New York Knicks forward Carmelo Anthony suffered a labrum tear in the 2013 NBA Playoffs. When he picked up the injury, he told the media that it felt as though his shoulder popped out and then back in. If he was to require surgery for this particular injury, it could sideline him for up to four months, and potentially force him to start the 2013-14 regular season in a suit.
According to an ESPN report, an experienced orthopedic surgeon Dr. Neil Roth suggests that, depending on the severity of the tear, Anthony’s injury might not require surgery and could get better with rest, which seems to be the intended course of action at this point. However, if Carmelo’s shoulder is still bothering him in a couple of weeks time, surgery would be necessary.
While Roth is not part of the Knicks’ medical staff and doesn’t have all the insight on the state of Anthony’s injury, he maintains that having surgery and fixing such injuries permanently would be the best way to go.
“There are many different types of labrum tears that vary characteristically by symptom, severity and treatment,” Roth said. “Recurring subluxations can sometimes get better with rehab, but in a contact athlete like Carmelo I would treat it aggressively and fix it if it’s the type of tear that’s amenable to repair.”

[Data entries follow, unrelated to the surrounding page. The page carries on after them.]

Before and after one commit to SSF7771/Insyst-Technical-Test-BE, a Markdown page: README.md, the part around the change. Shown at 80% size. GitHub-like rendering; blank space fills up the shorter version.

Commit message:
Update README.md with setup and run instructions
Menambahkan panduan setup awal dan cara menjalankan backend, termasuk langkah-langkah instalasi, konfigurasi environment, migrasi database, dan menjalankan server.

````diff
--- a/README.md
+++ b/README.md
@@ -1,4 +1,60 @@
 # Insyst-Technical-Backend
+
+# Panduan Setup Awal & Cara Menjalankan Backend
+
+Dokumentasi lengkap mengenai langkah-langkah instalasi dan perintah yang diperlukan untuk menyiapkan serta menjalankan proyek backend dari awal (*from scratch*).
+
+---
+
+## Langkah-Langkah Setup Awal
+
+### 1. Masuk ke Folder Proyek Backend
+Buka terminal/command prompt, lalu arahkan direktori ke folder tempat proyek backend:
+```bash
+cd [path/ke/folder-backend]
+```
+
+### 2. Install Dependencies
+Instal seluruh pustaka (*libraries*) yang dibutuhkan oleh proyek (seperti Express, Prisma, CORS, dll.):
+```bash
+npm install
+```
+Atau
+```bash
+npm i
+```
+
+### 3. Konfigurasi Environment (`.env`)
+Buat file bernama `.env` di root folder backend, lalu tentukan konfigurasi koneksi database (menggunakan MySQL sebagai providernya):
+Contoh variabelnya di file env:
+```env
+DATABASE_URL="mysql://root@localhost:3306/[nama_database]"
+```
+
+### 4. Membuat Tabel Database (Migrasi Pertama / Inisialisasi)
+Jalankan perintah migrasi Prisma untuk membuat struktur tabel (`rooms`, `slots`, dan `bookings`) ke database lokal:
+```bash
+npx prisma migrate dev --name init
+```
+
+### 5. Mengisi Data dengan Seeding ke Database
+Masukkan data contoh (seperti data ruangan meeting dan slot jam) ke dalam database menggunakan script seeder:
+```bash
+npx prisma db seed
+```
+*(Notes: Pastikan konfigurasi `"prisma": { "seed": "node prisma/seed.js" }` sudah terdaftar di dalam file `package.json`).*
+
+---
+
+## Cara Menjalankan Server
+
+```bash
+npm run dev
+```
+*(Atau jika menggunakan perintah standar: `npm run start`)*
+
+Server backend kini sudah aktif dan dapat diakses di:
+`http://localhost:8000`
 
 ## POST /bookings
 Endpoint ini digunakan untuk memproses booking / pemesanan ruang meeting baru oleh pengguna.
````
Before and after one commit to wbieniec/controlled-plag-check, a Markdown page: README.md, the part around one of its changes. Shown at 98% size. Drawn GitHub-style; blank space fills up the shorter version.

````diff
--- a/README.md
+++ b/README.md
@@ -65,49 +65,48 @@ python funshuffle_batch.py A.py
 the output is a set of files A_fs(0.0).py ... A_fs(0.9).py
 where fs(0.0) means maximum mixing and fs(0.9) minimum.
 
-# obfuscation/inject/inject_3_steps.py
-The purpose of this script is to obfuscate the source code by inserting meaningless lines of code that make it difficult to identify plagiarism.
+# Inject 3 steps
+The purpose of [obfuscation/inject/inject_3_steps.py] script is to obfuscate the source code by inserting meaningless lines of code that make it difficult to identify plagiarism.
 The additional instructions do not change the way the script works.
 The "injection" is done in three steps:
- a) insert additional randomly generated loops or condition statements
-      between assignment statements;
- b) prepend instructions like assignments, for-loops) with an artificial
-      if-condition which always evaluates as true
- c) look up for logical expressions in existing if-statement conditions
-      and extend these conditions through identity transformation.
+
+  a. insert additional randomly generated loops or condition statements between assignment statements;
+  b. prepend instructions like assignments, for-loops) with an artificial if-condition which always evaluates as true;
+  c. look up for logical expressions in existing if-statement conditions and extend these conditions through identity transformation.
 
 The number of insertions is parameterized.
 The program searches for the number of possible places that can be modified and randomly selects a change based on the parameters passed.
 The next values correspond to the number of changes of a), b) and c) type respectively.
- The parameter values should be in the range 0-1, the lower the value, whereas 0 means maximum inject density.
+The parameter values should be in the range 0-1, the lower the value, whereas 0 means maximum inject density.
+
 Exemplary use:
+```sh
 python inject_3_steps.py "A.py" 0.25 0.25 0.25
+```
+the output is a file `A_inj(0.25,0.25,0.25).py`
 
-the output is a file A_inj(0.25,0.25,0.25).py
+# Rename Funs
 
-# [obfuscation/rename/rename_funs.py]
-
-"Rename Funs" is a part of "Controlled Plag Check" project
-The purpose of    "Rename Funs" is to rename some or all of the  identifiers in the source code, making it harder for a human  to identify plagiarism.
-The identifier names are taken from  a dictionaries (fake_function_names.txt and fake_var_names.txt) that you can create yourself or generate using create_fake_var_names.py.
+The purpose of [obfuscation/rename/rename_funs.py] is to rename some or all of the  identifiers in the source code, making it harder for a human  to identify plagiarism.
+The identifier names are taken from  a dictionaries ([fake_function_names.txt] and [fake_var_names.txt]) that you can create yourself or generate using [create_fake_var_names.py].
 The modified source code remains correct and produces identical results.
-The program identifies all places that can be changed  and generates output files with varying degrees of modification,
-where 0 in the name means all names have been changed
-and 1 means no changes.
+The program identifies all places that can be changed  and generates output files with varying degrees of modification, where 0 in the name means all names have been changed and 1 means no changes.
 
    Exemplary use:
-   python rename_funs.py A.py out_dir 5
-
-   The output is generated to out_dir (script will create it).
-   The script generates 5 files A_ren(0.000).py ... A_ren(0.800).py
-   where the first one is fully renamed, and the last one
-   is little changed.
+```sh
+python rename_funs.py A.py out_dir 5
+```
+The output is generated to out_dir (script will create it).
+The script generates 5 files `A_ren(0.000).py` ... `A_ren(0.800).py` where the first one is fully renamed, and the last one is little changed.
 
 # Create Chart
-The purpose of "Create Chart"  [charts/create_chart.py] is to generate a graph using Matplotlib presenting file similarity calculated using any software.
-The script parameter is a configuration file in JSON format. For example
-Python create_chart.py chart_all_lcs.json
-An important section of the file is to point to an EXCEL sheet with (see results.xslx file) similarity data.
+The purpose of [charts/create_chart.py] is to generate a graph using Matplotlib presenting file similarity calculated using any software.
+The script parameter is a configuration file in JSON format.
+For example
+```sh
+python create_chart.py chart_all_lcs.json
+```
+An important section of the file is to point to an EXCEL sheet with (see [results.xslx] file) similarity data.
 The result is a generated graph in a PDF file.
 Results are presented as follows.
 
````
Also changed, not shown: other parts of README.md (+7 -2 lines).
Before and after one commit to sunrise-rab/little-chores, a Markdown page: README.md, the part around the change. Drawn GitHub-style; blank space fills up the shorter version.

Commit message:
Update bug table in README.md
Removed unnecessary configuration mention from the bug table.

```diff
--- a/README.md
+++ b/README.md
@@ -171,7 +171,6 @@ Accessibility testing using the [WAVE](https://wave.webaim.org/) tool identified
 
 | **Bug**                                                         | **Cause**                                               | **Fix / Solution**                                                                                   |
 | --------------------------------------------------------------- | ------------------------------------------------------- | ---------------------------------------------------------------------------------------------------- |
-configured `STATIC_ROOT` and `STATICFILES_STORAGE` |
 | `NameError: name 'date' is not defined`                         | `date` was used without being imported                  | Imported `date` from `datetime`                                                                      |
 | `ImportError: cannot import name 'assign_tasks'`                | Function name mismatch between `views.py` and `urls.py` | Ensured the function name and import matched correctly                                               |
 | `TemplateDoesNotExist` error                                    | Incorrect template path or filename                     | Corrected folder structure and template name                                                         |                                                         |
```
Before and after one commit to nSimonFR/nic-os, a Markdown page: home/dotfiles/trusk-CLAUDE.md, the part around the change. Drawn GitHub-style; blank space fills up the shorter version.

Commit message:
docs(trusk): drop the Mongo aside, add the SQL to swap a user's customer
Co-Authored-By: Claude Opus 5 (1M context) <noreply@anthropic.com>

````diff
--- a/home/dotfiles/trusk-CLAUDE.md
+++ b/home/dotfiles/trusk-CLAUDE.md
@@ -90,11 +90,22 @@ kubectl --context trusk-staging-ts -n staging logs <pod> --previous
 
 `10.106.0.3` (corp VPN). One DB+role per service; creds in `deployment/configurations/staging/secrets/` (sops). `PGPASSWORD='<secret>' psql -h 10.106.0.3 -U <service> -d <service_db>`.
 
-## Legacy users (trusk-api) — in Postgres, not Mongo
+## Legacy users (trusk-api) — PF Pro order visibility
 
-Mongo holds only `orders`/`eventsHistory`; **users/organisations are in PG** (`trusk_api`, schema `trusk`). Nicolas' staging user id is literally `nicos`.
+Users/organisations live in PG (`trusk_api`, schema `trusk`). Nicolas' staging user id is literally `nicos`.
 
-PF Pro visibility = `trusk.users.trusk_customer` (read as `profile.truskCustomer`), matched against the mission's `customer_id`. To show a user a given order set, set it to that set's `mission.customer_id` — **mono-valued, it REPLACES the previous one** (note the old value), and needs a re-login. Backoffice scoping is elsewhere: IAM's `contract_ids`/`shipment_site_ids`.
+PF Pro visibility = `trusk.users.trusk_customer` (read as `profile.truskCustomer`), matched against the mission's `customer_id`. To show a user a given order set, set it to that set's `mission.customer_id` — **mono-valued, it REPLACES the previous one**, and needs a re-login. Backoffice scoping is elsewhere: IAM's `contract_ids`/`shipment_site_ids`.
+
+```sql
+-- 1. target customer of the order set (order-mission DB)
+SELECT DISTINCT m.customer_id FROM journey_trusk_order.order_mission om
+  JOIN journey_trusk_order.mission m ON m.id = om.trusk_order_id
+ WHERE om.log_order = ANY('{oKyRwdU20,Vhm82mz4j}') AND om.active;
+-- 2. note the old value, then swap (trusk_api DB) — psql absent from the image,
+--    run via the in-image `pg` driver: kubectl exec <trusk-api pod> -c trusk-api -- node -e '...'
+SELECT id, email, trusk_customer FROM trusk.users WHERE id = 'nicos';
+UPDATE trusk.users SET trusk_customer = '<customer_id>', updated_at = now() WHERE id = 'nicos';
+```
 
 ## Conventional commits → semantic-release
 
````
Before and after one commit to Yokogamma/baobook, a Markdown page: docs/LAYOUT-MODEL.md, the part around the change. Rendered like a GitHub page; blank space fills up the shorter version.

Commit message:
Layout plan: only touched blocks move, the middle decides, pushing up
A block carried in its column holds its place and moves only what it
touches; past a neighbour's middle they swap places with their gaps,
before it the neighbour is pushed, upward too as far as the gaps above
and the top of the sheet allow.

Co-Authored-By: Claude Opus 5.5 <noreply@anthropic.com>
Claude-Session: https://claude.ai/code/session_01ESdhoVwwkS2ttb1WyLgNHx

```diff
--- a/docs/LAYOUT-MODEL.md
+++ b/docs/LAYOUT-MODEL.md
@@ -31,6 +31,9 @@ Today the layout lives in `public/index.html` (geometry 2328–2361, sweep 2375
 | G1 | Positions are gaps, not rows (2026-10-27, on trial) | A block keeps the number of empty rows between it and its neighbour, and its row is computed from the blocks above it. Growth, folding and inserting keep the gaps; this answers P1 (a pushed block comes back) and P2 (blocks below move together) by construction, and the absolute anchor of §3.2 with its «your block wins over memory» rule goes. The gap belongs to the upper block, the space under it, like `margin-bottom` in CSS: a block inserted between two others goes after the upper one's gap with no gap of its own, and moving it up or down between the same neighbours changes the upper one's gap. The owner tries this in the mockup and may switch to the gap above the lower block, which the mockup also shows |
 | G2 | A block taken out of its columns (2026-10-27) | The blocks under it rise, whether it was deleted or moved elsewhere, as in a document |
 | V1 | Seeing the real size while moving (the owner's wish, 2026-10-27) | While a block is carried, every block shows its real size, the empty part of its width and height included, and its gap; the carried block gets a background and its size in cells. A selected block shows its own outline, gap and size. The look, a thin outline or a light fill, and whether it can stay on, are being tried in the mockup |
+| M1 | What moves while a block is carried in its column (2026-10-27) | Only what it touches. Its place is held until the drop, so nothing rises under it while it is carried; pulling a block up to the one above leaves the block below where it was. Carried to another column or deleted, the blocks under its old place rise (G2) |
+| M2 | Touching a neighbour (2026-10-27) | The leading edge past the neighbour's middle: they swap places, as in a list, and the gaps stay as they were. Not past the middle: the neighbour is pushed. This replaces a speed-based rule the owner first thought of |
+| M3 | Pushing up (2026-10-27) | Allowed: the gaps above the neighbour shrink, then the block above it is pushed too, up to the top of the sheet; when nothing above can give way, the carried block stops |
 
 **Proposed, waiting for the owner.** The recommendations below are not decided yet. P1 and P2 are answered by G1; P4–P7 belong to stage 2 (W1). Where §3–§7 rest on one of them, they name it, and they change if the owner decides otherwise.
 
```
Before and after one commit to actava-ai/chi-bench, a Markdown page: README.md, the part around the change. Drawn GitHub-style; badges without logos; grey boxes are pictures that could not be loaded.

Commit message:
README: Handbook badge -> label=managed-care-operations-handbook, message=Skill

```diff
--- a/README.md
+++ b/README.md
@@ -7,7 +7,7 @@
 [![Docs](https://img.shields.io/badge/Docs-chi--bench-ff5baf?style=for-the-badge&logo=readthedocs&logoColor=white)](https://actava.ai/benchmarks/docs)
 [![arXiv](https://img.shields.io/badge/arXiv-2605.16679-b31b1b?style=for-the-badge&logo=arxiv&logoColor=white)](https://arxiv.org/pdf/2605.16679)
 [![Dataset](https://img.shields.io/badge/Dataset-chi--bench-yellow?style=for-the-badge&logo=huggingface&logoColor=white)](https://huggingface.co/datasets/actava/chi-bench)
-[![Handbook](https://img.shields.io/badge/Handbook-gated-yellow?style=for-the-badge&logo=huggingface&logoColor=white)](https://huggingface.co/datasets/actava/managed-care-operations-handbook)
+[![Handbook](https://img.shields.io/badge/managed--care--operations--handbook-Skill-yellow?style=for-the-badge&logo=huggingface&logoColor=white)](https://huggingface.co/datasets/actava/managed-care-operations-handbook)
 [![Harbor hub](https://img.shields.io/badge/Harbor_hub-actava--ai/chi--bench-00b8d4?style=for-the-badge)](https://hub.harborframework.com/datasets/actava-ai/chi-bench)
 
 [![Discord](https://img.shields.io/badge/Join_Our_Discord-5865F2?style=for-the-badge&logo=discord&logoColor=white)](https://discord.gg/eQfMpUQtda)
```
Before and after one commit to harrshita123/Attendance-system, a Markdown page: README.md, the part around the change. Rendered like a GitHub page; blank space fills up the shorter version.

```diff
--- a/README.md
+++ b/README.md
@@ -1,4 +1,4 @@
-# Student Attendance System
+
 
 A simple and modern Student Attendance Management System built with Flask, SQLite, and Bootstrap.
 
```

After winning his first scoring title in the regular season, Carmelo struggled with his shooting in the playoffs, and was possibly hindered by the shoulder injury. He shot 44.9% from the field and 37.9% from 3-point range in the regular season and just 40.6% and 29.8% respectively in the postseason.
According to league sources, Anthony will rest and if surgery is required it would likely not take place until late June.